I’d love to lead more projects in my next role, and maybe lead more teams as well. I’ve enjoyed leading a team to clean our community, but I think maybe we can do this on a bigger scale. Lebanon has many beaches and a coastline that goes all the way from its north to its south. Right now our main focus is the beaches in Saida and around because it’s more convenient for the current team. But maybe in the future we will be able to have multiple teams in coastal cities like Beirut and Tripoli. I could manage those teams and have multiple projects going on in different cities.

 

Q. If you had $10,000 of funding what would you do?

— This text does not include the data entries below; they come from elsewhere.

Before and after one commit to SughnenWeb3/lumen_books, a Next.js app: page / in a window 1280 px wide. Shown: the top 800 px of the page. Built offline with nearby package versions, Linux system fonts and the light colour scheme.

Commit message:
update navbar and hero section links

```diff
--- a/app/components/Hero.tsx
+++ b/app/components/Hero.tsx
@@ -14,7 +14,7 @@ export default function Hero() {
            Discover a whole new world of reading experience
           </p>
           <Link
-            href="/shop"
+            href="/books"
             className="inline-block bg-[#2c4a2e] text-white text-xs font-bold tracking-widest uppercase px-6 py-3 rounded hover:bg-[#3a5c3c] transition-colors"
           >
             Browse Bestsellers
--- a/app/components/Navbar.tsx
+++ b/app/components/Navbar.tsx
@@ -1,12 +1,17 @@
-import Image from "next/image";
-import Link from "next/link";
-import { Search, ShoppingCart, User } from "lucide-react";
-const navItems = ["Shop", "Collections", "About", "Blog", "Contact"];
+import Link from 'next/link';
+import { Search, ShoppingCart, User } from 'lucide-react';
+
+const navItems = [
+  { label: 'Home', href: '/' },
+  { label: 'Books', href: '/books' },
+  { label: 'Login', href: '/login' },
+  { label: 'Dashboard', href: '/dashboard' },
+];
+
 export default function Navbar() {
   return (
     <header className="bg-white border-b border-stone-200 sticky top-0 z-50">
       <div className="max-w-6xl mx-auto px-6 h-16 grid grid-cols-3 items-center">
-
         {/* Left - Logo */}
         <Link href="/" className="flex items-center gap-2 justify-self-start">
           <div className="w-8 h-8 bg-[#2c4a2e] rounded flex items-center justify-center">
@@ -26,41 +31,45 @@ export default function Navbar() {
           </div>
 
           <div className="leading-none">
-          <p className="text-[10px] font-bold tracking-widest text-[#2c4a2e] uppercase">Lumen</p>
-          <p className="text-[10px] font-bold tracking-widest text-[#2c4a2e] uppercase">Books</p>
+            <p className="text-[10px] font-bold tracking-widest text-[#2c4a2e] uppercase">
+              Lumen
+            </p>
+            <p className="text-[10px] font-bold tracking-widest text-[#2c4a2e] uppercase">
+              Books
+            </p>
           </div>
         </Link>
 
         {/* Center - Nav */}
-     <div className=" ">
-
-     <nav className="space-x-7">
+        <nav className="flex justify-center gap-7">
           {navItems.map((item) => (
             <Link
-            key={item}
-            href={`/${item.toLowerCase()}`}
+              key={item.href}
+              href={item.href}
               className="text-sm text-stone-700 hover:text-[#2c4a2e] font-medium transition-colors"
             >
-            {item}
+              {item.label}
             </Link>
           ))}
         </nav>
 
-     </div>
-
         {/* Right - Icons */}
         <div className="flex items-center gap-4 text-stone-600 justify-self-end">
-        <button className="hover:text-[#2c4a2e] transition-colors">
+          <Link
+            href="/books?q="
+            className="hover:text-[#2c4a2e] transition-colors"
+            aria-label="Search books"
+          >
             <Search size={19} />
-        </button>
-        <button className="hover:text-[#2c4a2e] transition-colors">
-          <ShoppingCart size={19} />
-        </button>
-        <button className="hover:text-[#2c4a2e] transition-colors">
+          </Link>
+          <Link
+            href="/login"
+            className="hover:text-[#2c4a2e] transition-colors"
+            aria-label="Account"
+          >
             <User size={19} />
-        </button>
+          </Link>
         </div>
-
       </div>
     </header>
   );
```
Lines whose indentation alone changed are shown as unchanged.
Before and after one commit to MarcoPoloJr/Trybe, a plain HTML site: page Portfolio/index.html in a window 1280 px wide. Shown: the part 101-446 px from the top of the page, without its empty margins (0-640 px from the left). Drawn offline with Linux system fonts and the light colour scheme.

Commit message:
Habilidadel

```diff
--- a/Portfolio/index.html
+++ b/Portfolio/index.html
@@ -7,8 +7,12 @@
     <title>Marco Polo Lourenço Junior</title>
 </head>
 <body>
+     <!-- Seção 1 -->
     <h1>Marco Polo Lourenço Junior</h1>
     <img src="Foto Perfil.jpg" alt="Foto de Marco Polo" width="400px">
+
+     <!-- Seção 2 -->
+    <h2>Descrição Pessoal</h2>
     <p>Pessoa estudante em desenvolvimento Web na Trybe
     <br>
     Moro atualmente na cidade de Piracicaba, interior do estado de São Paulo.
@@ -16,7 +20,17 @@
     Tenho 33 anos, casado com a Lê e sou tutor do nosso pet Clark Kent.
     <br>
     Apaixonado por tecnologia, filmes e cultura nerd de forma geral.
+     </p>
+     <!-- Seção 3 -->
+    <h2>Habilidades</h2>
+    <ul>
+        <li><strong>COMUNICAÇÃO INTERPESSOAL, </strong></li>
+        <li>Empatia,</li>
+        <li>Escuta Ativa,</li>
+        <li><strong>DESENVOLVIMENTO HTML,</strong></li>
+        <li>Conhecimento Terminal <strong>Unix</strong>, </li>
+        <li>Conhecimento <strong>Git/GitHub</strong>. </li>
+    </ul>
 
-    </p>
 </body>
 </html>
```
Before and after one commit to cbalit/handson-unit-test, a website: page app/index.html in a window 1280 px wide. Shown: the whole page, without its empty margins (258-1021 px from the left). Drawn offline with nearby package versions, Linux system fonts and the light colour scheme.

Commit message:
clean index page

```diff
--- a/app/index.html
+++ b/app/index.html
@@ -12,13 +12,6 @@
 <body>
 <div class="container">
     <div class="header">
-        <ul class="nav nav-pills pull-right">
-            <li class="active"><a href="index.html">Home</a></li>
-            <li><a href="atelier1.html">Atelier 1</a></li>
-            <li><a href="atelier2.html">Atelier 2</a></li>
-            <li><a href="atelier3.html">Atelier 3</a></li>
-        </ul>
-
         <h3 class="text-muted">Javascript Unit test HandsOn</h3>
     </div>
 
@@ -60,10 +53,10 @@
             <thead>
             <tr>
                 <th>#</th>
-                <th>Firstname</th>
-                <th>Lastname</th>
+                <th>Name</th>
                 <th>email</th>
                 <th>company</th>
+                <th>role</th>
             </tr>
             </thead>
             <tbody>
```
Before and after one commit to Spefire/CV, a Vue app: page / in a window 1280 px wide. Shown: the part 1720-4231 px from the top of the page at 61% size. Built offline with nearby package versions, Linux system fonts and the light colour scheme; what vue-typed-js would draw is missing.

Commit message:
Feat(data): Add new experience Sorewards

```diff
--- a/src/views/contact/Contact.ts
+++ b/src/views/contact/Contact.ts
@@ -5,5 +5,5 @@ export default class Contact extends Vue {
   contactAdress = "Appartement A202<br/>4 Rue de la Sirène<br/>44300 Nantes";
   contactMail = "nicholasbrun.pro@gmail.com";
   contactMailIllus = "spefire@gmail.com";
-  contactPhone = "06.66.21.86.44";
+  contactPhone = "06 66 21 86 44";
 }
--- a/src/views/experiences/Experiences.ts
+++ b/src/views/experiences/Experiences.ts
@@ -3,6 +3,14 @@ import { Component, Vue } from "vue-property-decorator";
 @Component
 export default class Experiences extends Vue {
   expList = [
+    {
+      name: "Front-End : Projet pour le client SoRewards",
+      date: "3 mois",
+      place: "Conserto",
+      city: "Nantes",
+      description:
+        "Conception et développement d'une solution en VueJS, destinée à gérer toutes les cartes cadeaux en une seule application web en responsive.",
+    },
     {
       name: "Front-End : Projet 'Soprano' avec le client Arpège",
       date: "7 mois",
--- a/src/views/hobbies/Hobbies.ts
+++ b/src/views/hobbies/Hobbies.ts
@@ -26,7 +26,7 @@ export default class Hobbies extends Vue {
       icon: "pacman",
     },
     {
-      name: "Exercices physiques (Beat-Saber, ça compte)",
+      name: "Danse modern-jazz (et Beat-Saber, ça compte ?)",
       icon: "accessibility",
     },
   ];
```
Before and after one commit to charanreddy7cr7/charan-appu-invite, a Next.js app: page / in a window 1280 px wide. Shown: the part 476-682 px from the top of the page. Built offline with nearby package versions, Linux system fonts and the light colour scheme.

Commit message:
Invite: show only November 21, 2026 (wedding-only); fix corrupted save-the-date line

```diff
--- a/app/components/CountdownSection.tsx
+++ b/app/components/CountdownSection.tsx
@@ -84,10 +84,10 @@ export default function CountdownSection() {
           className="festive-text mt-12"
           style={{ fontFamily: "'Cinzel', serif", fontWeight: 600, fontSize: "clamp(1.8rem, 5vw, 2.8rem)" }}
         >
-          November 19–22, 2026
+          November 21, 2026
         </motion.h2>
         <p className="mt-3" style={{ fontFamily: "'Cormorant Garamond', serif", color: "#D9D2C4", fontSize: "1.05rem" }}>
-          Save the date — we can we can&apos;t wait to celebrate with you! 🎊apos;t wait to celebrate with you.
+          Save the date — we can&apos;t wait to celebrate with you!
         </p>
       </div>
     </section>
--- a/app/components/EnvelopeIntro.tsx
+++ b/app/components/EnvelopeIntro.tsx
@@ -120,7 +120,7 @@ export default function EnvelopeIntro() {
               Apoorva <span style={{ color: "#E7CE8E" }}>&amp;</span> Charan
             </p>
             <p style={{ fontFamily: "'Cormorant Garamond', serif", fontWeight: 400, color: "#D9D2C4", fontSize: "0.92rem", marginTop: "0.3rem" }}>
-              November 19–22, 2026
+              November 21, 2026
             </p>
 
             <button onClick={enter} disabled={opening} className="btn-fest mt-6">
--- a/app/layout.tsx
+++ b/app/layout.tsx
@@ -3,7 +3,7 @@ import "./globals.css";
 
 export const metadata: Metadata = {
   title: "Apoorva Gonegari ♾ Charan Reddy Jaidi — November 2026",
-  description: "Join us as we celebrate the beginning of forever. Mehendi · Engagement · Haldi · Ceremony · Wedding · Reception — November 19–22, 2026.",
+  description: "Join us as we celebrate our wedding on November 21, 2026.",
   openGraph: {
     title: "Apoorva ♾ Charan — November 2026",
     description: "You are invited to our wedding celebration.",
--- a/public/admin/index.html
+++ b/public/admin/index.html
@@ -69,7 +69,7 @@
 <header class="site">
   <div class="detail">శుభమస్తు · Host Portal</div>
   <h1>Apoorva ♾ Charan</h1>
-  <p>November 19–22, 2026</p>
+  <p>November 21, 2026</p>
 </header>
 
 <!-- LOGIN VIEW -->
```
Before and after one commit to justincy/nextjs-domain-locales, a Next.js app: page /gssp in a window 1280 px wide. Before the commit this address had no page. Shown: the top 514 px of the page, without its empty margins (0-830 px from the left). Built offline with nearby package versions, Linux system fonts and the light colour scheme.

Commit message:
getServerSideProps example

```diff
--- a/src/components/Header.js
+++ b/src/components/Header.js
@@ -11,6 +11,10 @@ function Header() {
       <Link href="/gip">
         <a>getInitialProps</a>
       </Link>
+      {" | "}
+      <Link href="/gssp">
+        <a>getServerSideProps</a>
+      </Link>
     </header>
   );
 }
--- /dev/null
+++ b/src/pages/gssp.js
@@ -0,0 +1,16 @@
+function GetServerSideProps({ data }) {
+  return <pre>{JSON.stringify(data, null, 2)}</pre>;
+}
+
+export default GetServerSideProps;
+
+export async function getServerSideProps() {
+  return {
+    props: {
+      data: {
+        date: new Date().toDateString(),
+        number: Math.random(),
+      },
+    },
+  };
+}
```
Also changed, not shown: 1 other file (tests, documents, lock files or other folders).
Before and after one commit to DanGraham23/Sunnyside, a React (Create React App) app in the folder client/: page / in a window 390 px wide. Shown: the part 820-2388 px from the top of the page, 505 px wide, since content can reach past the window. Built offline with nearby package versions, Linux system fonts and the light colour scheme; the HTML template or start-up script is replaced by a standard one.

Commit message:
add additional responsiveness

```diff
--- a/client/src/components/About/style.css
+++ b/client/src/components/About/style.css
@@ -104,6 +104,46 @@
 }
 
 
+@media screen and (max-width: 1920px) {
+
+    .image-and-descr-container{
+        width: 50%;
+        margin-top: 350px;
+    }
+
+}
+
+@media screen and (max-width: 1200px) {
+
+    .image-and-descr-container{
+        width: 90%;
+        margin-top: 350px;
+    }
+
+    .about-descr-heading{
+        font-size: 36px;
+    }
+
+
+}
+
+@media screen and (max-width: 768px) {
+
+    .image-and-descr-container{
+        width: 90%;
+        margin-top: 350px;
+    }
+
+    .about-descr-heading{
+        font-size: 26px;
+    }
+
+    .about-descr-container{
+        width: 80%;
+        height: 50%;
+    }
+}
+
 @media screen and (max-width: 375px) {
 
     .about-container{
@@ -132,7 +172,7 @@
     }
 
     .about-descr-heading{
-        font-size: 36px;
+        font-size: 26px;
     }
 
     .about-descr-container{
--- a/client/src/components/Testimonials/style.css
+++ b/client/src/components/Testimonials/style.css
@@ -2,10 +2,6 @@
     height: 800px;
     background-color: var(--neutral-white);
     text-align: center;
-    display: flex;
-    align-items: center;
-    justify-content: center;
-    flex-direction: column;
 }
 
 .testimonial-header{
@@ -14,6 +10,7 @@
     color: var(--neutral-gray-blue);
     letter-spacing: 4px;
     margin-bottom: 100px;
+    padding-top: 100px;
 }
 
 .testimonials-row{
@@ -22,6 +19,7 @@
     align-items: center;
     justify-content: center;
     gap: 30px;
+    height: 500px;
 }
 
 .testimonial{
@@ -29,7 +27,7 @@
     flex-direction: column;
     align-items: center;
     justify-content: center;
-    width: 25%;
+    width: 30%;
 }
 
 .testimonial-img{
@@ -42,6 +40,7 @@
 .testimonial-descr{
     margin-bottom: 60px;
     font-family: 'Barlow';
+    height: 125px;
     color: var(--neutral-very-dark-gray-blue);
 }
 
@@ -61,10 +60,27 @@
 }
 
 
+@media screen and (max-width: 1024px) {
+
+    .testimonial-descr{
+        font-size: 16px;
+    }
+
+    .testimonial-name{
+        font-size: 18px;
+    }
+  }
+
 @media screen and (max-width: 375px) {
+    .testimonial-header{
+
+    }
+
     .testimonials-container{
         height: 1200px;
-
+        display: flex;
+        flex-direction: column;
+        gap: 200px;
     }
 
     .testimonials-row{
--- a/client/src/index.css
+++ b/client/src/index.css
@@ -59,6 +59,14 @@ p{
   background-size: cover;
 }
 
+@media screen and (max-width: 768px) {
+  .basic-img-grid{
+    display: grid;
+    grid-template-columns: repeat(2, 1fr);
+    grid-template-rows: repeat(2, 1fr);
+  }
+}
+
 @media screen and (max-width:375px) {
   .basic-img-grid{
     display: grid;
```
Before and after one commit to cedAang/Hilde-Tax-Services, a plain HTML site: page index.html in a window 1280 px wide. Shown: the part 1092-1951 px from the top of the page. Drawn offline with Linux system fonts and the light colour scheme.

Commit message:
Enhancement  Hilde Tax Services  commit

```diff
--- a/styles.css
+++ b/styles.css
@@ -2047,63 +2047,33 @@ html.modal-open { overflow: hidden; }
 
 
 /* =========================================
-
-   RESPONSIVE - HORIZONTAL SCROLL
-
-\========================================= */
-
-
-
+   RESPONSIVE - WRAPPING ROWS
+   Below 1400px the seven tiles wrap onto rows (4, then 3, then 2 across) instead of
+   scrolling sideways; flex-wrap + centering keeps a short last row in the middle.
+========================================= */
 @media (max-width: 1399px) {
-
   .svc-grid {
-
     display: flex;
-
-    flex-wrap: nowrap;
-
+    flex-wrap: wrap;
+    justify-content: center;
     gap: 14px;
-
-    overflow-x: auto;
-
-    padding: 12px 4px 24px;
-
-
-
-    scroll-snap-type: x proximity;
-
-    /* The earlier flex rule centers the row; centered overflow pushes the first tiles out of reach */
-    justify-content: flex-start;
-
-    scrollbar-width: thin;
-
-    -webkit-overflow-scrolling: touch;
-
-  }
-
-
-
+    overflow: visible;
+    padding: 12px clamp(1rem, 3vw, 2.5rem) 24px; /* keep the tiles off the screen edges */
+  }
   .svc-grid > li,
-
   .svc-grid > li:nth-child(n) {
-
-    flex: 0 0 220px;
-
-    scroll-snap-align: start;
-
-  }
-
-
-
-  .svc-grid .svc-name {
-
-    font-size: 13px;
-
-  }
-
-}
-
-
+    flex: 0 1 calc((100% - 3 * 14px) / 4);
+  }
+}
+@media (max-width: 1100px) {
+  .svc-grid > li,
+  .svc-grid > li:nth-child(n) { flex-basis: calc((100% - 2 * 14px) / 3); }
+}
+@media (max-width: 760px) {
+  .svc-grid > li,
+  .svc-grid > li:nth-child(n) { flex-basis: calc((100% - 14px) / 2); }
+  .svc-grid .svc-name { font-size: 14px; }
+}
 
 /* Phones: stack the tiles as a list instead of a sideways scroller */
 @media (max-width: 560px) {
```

I would try to solve one problem that I think is causing a lot of trash and making our cleanups less effective, which is not having recycling bins on most of Lebanon’s beaches. As a result beach visitors have less options for where they can throw their trash; sometimes we go to a location that we cleaned a couple weeks before and it’s all dirty again. I think if we placed some recycling bins that separate plastic, paper, metal and glass with Beach Collective logos on them, on different beaches in Lebanon, and we made sure to pick them up once each week then we could have a real impact. The material could be distributed to different recycling institutions, and we can make some awareness campaigns in the areas we place the bins to encourage people to use them. This would make a big difference firstly by making our cleanups more effective and secondly by reducing littering. But it would also be a way to raise awareness about the Beach Collective and what they are doing.